XANDRA MCCARTHY, head-teacher of Bristol's Parson Street primary, may profess not to be interested in league tables, but she does take pride in being selected by the chief inspector as an improving school.
Four years ago inspectors highlighted a number of problems from teachers' lack of subject knowledge to poor pupil progress.
Mrs McCarthy took over three-and-a-half years ago and began to set in place the building blocks of improvement.
She said: "We took a whole-school approach - pupils, staff and the community had to be committed to raising standards."

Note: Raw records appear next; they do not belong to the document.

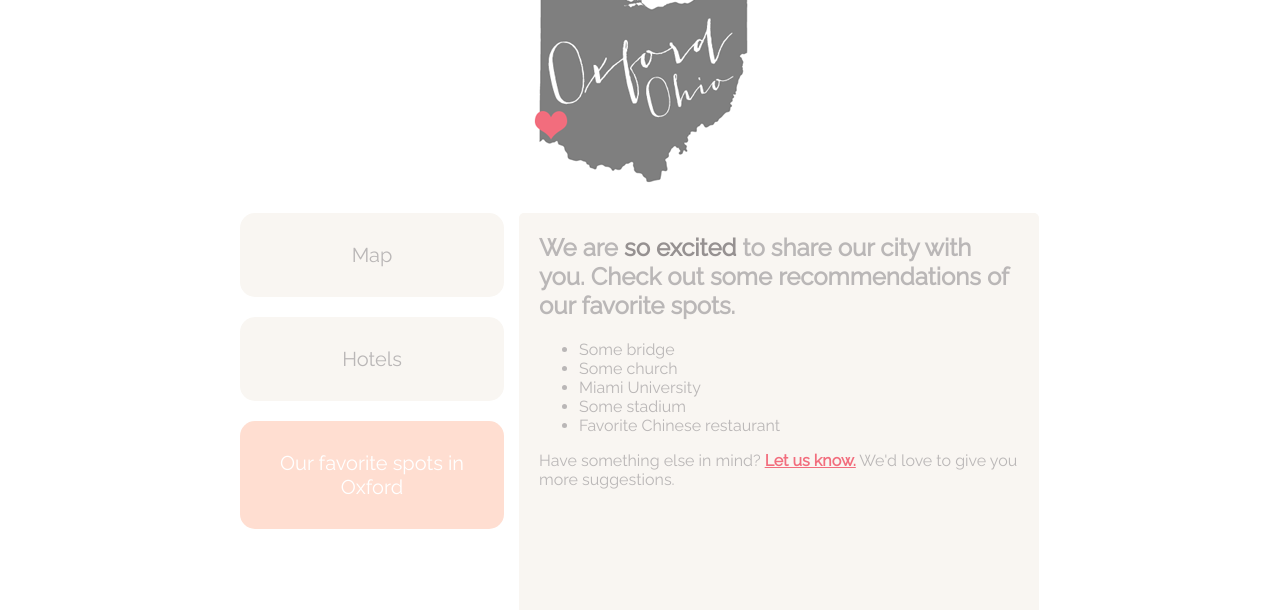
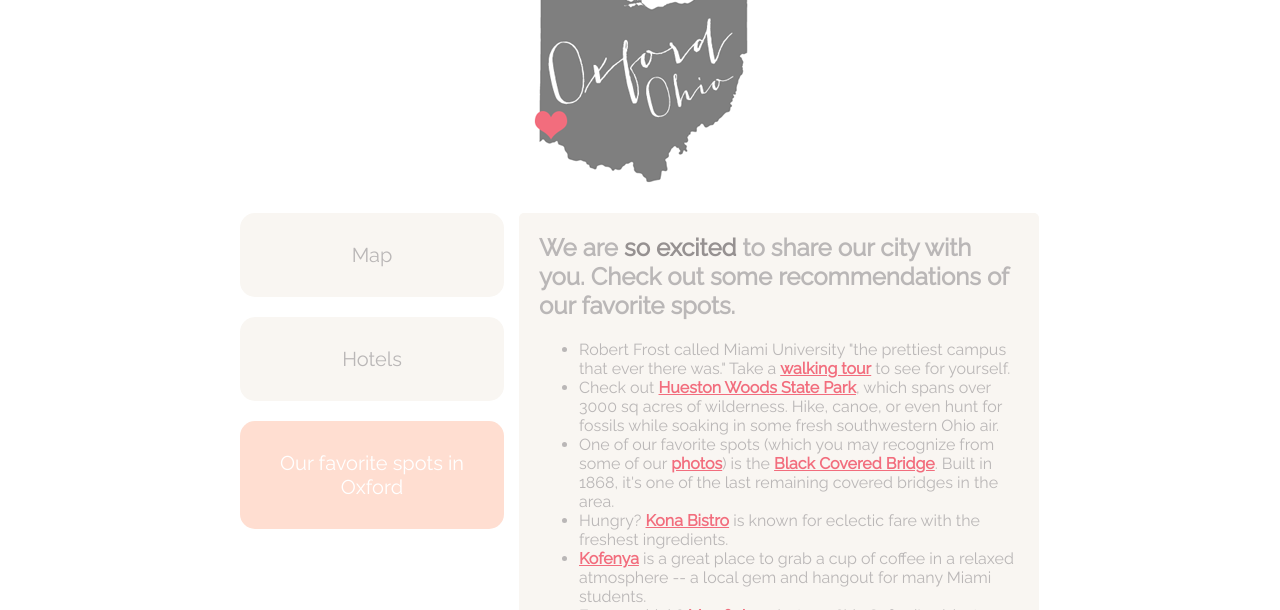
Before and after one commit to allisonnorman/christofer-and-stephanie, a plain HTML site: page visitingoxford.html in a window 1280 px wide. Both pictures are taken after a click on the link "Our favorite spots in Oxford". Shown: the part 190-800 px from the top of the page. Drawn offline with Linux system fonts and the light colour scheme; a web font is replaced by a local one.

Commit message:
Updated "what to do" section content for Visiting Oxford

```diff
--- a/visitingoxford.html
+++ b/visitingoxford.html
@@ -93,17 +93,16 @@
 							<li>$120 per night</li>
 							<li>Distance from reception: <a href="https://www.google.com/maps/d/edit?mid=zPXjaxkc8Qe8.k3zm19B5Rcyc">0.6 miles</a></li>
 						</ul>
-						<p>***ADD Other suggestions from OCAC***</p>
 					</section>
-
 					<section class="text-box-favorite" id="our-favorites">
 						<h2>We are <span class="strong">so excited</span> to share our city with you. Check out some recommendations of our favorite spots.</h2>
 						<ul class="recommendations">
-							<li>Some bridge</li>
-							<li>Some church</li>
-							<li>Miami University</li>
-							<li>Some stadium</li>
-							<li>Favorite Chinese restaurant</li>
+							<li>Robert Frost called Miami University "the prettiest campus that ever there was." Take a <a href="http://www.miami.miamioh.edu/documents/about-miami/CampusWalkingTour.pdf">walking tour</a> to see for yourself.</li>
+							<li>Check out <a href="http://parks.ohiodnr.gov/huestonwoods">Hueston Woods State Park</a>, which spans over 3000 sq acres of wilderness. Hike, canoe, or even hunt for fossils while soaking in some fresh southwestern Ohio air.</li>
+							<li>One of our favorite spots (which you may recognize from some of our <a href="www.christoferandstephanie.com/gallery.html">photos</a>) is the <a href="http://oxfordmuseumassociation.com/properties/black-covered-bridge">Black Covered Bridge</a>. Built in 1868, it's one of the last remaining covered bridges in the area.</li>
+							<li>Hungry? <a href="http://www.konabistro.com/">Kona Bistro</a> is known for eclectic fare with the freshest ingredients.</li>
+							<li><a href="http://www.kofenyacoffee.com/">Kofenya</a> is a great place to grab a cup of coffee in a relaxed atmosphere -- a local gem and hangout for many Miami students.</li>
+							<li>Fancy a drink? <a href="http://www.macandjoes.com/">Mac & Joes</a> (est. 1946) is Oxford's oldest tavern.</li>
 						</ul>
 						<p>Have something else in mind? <a href="mailto:stephanie.liechty@gmail.com"> Let us know.</a> We'd love to give you more suggestions.</p>
 					</section>
```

The 493-pupil school and nursery is near inner-city Bristol. More than a quarter of pupils in the main school can claim free school meals and 8 per cent have nglish as an additional language.

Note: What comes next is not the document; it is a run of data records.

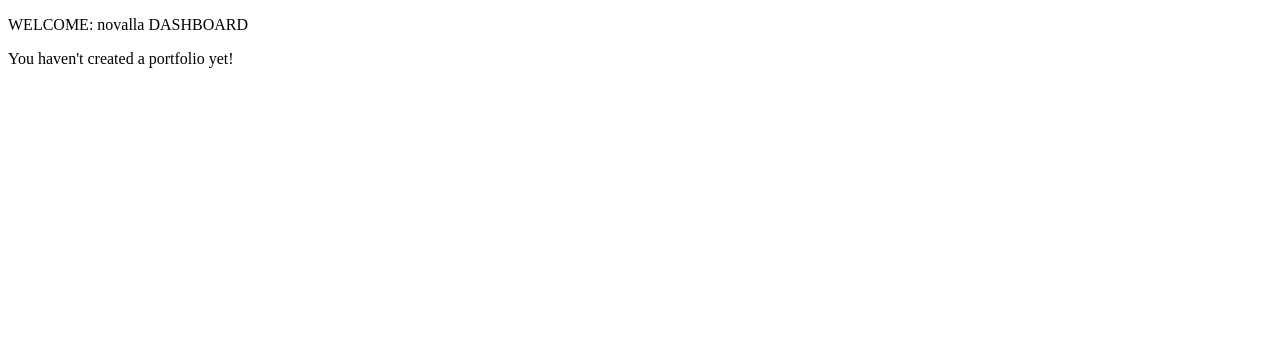
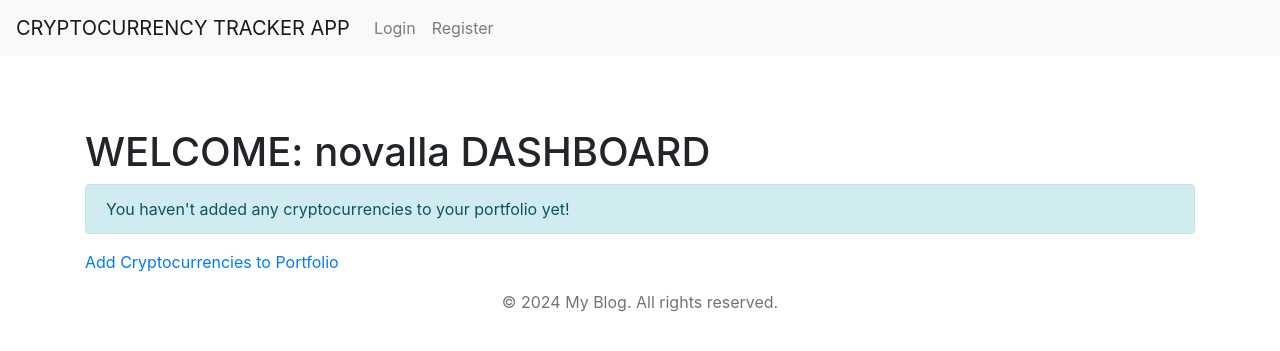
Before and after one commit to novalla/Crypto_tracker, a Django app: page /dashboard/ in a window 1280 px wide. Shown: the top 351 px of the page. Run offline with Django 5.2, Linux system fonts and the light colour scheme; a user stored in the database is signed in; data comes from the database, SQL or seed files in the repository; both versions use the stored data as it was after the commit.

Commit message:
an updated version of the cryptocurrency tracker

```diff
--- a/portfolio/templates/portfolio/base.html
+++ b/portfolio/templates/portfolio/base.html
@@ -6,7 +6,7 @@
     <meta name="viewport" content="width=device-width, initial-scale=1.0">
     {% load static %}
 
-     <!-- Bootstrap CSS -->
+    <!-- Bootstrap CSS -->
     <link rel="stylesheet" href="https://cdn.jsdelivr.net/npm/bootstrap@4.1.3/dist/css/bootstrap.min.css" integrity="sha384-MCw98/SFnGE8fJT3GXwEOngsV7Zt27NXFoaoApmYm81iuXoPkFOJwJ8ERdknLPMO" crossorigin="anonymous">
 
     <title>{{ page_name }} Crypto_Tracking_Monitor</title>
@@ -14,8 +14,7 @@
 <body>
     <nav class="navbar navbar-expand-lg navbar-light bg-light">
         <a class="navbar-brand" href="#">
-            <img src="{% static 'blog/logo.png' %}" alt="Logo" width="30" height="30" class="d-inline-block align-top">
-            CMS
+            CRYPTOCURRENCY TRACKER APP
         </a>
         <button class="navbar-toggler" type="button" data-toggle="collapse" data-target="#navbarNavAltMarkup" aria-controls="navbarNavAltMarkup" aria-expanded="false" aria-label="Toggle navigation">
             <span class="navbar-toggler-icon"></span>
@@ -24,9 +23,8 @@
             <div class="navbar-nav">
 
                 {% if user.is_authenticated %}
-
                     <a class="nav-item nav-link" href="{% url 'dashboard' %}">Dashboard</a>
-
+                    <a class="nav-item nav-link" href="{% url 'logout' %}">Logout</a>
                 {% else %}
                     <a class="nav-item nav-link" href="{% url 'login' %}">Login</a>
                     <a class="nav-item nav-link" href="{% url 'register' %}">Register</a>
@@ -49,7 +47,6 @@
     <script>
         // Get the current year
         var currentYear = new Date().getFullYear();
-
         // Update the footer text with the current year
         document.getElementById("current-year").textContent = currentYear;
     </script>
--- a/portfolio/templates/portfolio/dashboard.html
+++ b/portfolio/templates/portfolio/dashboard.html
@@ -1,20 +1,31 @@
-<!DOCTYPE html>
-<html lang="en">
-<head>
-    <meta charset="UTF-8">
-    <meta name="viewport" content="width=device-width, initial-scale=1.0">
-    <title>Crypto_Tracking_Monitor-DASHBOARD</title>
-</head>
-<body>
-    <P>WELCOME: {{ user }} DASHBOARD</P>
-    {% if cryptocurrencies %}
-      {% for crypto in cryptocurrencies %}
-        <p>{{ crypto.name }}</p>
-        <p>{{ crypto.symbol }}</p>
-        <p>{{ crypto.price }}</p>
-      {% endfor %}
-    {% else %}
-      <p>You haven't created a portfolio yet!</p>
-    {% endif %}
-  </body>
-</html>
+
+{% extends 'portfolio/base.html' %}
+{% block content %}
+  <h1 class="mt-5">WELCOME: {{ user }} DASHBOARD</h1>
+
+  {% if cryptocurrencies %}
+    <table class="table mt-3">
+      <thead class="thead-light">
+        <tr>
+          <th scope="col">Name</th>
+          <th scope="col">Symbol</th>
+          <th scope="col">Price</th>
+        </tr>
+      </thead>
+      <tbody>
+        {% for crypto in cryptocurrencies %}
+          <tr>
+            <td>{{ crypto.name }}</td>
+            <td>{{ crypto.symbol }}</td>
+            <td>${{ crypto.price }}</td>
+          </tr>
+        {% endfor %}
+      </tbody>
+    </table>
+  {% else %}
+    <div class="alert alert-info" role="alert">
+        You haven't added any cryptocurrencies to your portfolio yet!
+    </div>
+    <a href="{% url 'add-to-portfolio' %}">Add Cryptocurrencies to Portfolio</a>
+  {% endif %}
+{% endblock %}
--- a/portfolio/urls.py
+++ b/portfolio/urls.py
@@ -6,7 +6,8 @@
     path('login/', login, name='login'),
     path('dashboard/', dashboard, name='dashboard'),
     path('', home, name='home'),
-    # path('cryptocurrency-assets/', display_cryptocurrency_assets, name='cryptocurrency_assets'),
-    # path('add-to-portfolio/<int:cryptocurrency_id>/', add_to_portfolio, name='add_to_portfolio'),
-    # path('view-portfolio/', view_portfolio, name='view_portfolio'),
+    path('add-to-portfolio/', add_to_portfolio, name='add-to-portfolio'),
+    path('logout/', custom_logout_view, name='logout'),
+
+    # ... other URL patterns
 ]
--- a/portfolio/views.py
+++ b/portfolio/views.py
@@ -1,10 +1,11 @@
 from django.shortcuts import render, redirect, get_object_or_404
-from django.contrib.auth import authenticate, login as auth_login
+from django.contrib.auth import authenticate, login as auth_login,logout
 from django.contrib.auth.decorators import login_required
 from django.contrib.admin.views.decorators import staff_member_required
 from django.http import JsonResponse
 from django.db import IntegrityError
 from .models import *
+
 
 
 def login(request):
@@ -54,27 +55,60 @@
 #     cryptocurencies = Portfolio.objects.get(user=request.user)
 #     return render(request, 'portfolio/dashboard.html', {'cryptocurencies': cryptocurencies, 'user': user})
 
+
+
+def home(request):
+    portfolio = Cryptocurrency.objects.all()
+    return render(request, 'portfolio/home.html', {'portfolio': portfolio})
+
+
+
+@login_required
+def add_to_portfolio(request):
+    if request.method == "POST":
+        crypto_symbols = request.POST.getlist('crypto_symbol')
+        portfolio, created = Portfolio.objects.get_or_create(user=request.user)
+
+        added_cryptos = []
+        existing_cryptos = []
+
+        for symbol in crypto_symbols:
+            cryptocurrency = Cryptocurrency.objects.filter(symbol=symbol).first()
+            if cryptocurrency:
+                if not portfolio.cryptocurrencies.filter(symbol=symbol).exists():
+                    portfolio.cryptocurrencies.add(cryptocurrency)
+                    added_cryptos.append(cryptocurrency.name)
+                else:
+                    existing_cryptos.append(cryptocurrency.name)
+
+        messages = []
+        if added_cryptos:
+            messages.append(f"Added: {', '.join(added_cryptos)}")
+        if existing_cryptos:
+            messages.append(f"Already in portfolio: {', '.join(existing_cryptos)}")
+
+        if added_cryptos or existing_cryptos:
+            return redirect('dashboard')
+
+    return render(request, 'portfolio/add_to_portfolio.html', {
+        'cryptocurrencies': Cryptocurrency.objects.all()
+    })
+
 @login_required
 def dashboard(request):
-    user = request.user.username
-    print("printing the user that currently login into the dashboard ")
-    print(user)
-
     try:
-        # Attempt to retrieve the user's portfolio
         portfolio = Portfolio.objects.get(user=request.user)
         cryptocurrencies = portfolio.cryptocurrencies.all()
     except Portfolio.DoesNotExist:
-        # Handle the case where the user doesn't have a portfolio yet
         cryptocurrencies = None
 
     context = {
         'cryptocurrencies': cryptocurrencies,
-        'user': user,
+        'user': request.user.username,
     }
 
     return render(request, 'portfolio/dashboard.html', context)
 
-def home(request):
-    portfolio = Cryptocurrency.objects.all()
-    return render(request, 'portfolio/home.html', {'portfolio': portfolio})
+def custom_logout_view(request):
+    logout(request)
+    return redirect('login')
```
Also changed, not shown: portfolio/templates/portfolio/add_to_portfolio.html (+30 -11 lines), portfolio/templates/portfolio/home.html (+29 -16 lines), Crypto_tracker_Monitor/settings.py (line endings or trailing spaces), db.sqlite3.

The school piloted the literacy and numeracy strategies. These brought confidence to teachers, had positive knock-on effects on other subjects and encouraged professional discussion.
Parents, grandparents and local employees helped open a new chapter in the school's fortunes by helping their children in a reading programme.
As a result, key stage 2 national curriculum test results rocketed. In English, the proportion reaching Level 4 has more than doubled from 34 per cent in 1997 to 79 per cent last year.
The percentage achieving this level in maths has jumped from 45 to 72 per cent and improvements in science meant that 83 per cent of pupils make the grade this year, compared to 61 two years ago.